_TASK INSTRUCTIONS_
All lines in the data below carrying the string "number" are to be located and copied.

_EXTRACTED ENTRIES_
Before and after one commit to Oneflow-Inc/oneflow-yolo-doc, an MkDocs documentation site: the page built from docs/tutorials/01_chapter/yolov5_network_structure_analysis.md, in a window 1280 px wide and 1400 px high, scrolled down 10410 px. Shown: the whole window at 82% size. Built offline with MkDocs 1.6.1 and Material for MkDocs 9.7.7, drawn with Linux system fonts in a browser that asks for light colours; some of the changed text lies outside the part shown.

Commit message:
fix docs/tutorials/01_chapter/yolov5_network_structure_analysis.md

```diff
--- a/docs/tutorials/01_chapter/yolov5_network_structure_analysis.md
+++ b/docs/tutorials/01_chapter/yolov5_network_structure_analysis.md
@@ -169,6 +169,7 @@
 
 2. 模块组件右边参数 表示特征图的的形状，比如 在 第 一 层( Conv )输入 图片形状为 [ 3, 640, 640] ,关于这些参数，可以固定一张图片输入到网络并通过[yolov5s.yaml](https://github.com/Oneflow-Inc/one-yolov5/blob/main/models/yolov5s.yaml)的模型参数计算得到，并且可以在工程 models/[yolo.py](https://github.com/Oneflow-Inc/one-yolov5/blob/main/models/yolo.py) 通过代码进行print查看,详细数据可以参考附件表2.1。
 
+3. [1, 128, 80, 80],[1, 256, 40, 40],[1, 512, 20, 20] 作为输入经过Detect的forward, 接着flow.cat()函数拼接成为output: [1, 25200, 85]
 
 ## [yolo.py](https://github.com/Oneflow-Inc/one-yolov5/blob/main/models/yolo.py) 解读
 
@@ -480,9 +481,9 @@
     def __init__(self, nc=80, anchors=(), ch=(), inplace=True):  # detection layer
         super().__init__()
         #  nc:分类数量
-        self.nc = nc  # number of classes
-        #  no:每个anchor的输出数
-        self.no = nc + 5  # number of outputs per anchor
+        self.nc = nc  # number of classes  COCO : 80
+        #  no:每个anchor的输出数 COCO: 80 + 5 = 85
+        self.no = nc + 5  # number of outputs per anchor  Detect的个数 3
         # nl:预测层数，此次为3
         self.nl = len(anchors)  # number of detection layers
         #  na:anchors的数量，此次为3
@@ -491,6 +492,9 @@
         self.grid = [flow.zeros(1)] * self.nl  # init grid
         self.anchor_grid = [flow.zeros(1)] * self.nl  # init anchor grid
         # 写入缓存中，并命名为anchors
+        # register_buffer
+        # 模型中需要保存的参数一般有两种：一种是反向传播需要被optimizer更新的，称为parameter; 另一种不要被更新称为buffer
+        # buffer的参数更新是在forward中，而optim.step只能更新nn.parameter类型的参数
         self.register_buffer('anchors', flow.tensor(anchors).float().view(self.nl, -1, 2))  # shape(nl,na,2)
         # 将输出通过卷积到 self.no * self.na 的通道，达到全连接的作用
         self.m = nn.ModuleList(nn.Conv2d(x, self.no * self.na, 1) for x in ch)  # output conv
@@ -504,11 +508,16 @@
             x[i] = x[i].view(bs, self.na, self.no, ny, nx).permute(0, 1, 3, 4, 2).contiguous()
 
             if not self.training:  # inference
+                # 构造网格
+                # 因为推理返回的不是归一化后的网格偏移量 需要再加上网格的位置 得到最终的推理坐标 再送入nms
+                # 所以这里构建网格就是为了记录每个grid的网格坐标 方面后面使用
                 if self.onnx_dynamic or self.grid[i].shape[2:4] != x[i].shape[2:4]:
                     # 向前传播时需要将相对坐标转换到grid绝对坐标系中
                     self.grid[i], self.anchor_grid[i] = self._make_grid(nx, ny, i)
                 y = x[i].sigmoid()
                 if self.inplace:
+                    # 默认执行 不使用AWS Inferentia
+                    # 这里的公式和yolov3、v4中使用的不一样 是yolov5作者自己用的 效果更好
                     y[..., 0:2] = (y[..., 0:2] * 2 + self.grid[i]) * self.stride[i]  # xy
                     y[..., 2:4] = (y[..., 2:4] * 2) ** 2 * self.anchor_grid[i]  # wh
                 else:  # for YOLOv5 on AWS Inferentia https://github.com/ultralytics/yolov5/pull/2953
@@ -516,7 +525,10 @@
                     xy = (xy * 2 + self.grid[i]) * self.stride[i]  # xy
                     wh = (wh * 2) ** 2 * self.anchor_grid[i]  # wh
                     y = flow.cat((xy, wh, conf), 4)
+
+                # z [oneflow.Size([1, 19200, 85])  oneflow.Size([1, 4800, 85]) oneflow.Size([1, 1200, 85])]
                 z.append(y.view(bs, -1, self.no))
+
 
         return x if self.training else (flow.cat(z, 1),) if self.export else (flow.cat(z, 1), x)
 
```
* * *
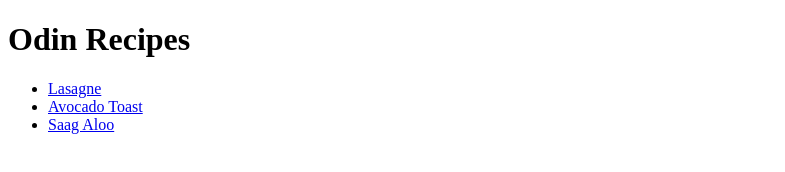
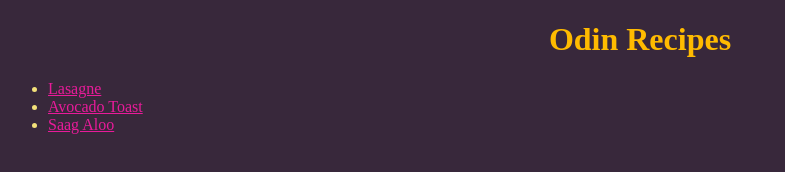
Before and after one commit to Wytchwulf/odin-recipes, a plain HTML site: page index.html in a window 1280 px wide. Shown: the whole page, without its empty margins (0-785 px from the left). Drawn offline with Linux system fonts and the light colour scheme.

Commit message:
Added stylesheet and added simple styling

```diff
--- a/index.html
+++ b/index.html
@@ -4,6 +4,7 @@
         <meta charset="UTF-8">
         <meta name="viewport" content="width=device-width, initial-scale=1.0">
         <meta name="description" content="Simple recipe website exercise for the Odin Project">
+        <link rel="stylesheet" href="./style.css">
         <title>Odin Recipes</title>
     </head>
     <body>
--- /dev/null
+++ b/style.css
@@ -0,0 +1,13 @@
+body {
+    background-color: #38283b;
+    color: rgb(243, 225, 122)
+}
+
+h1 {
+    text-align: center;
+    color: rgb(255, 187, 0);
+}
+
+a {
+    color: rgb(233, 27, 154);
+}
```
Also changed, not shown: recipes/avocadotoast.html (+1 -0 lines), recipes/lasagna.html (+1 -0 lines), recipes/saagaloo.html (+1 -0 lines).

_SOLUTION TO THE PROBLEM_
-        self.nc = nc  # number of classes
-        self.no = nc + 5  # number of outputs per anchor
+        self.nc = nc  # number of classes  COCO : 80
+        self.no = nc + 5  # number of outputs per anchor  Detect的个数 3
         self.nl = len(anchors)  # number of detection layers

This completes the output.